Beyond impermissibly attacking the character and integrity of the School Board, these paragraphs appear to be an attempt by this grand jury to usurp the School Board's power by limiting how it can act procedurally and substantively. The Clayton County School Board is an autonomous authority empowered to make certain decisions within the scope of certain state and local rules and regulations. The Clayton County Grand ;Jury is not charged with the authority to dictate how the school board must act, if the Schol Board acts within the bounds of its legitimate authority; that is for the voters to decide at the ballot box. It is also clearly established that the Grand Jury should not be able to dictate how elected officials cast their votes.

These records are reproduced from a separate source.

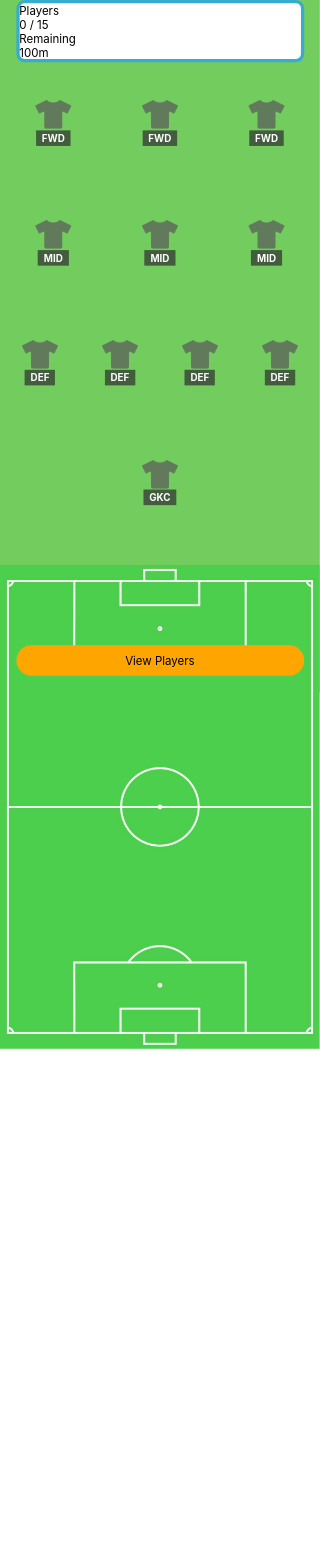
Repository: JavaidAhmadKhan/UEFA
Screen: /
The author's editor kept a copy of each file at every save. The screen is drawn from the files as they stood at one save, then again after a run of saves.
The pictures are shown at 82% of full size.
The app was drawn by React Native's web renderer in a window 390 px wide. The project was rebuilt for these pictures with package versions that can differ from the ones it lists, and the page was loaded fresh each time. Some packages were replaced by stand-ins written for this rebuild.

Above is the screen before, as saved 2021-07-07 12:07:20.

After the next 2 saves:
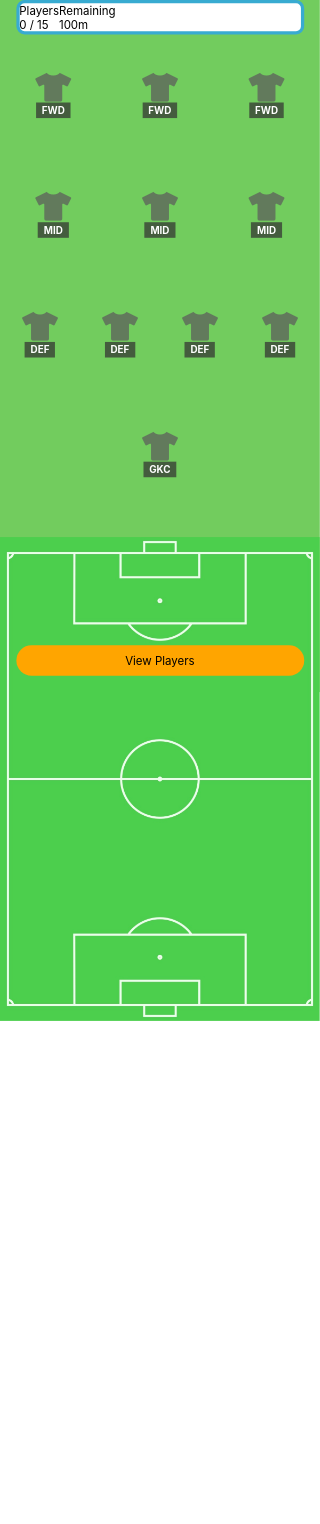
The 2 saves are shown as one change because they came seconds apart.
The last was saved 24 s later.
--- a/components/TeamStats.tsx
+++ b/components/TeamStats.tsx
@@ -24,6 +24,7 @@ const styles = StyleSheet.create({
     borderWidth: 4,
     borderColor: "#38abd1",
     borderRadius: 10,
+    flexDirection: "row",
   },
   label: {},
   value: {},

The grand jury ha(s) no right to return a report charging or casting reflections of misconduct in office upon the (school board members) or impugning (their) character, without a presentment or true bill of indictment charging (them) with a specific offense against the State; and it is the right of the (school board) members who are subject of such extra-judicial report, to have it expunged from the official records See Id. (citing Harris v. Edmonds. 119 Ga. App. 305 (1969); see also In Re: Presentments of the Lowndes County Grand Jury, March 1982, 166 Ga. App 258 at 259 (1983) Several of the enumerated paragraphs charge and imply misconduct on the part of the School Board members and impermissibly impugn their character. This informal allegation of misconduct exceeds the scope of the Grand Jury's power because it fails to list specific offenses. The presentment informally accuses the board members of violating the Open Meetings Act, malfeasance in the hiring of counsel, and mismanagement which could lead to the loss of accreditation. Not only is the substance of these accusations completely unfounded and unsupported by fact, but the informal manner in which thee allegations are presented is a clear abuse of the Grand Jury's power. These allegations as presented are impermissible and should be struck from the proposed report.

The presentment prepared by the Clayton County Grand Jury is nothing more than an impermissible attack on the character and reputation of the Clayton County School Board and its members. This presentment clearly exceeds the powers granted to that body by O.C.G.A. 15-12-71, and as such should not be presented to the Court on April 30, 2003 as you have indicated it will be.

If the Grand Jury's report is submitted to the court, it is our intention to see whatever legal remedies are available to strike and challenge the legality of the Grand Jury's actions and the report. In the event that you submit the report to the Court as planned we request that you provide the Court with a copy of this letter setting forth our objections to the same. Additionally, I respectfully request that you provide us with a copy of any final report submitted to the Court.

I appreciate your consideration of my clients' position and objections to the report. If you have any questions, or you would like to discuss this matter, please do not hesitate to call me.

Charles A. Mathis Jr.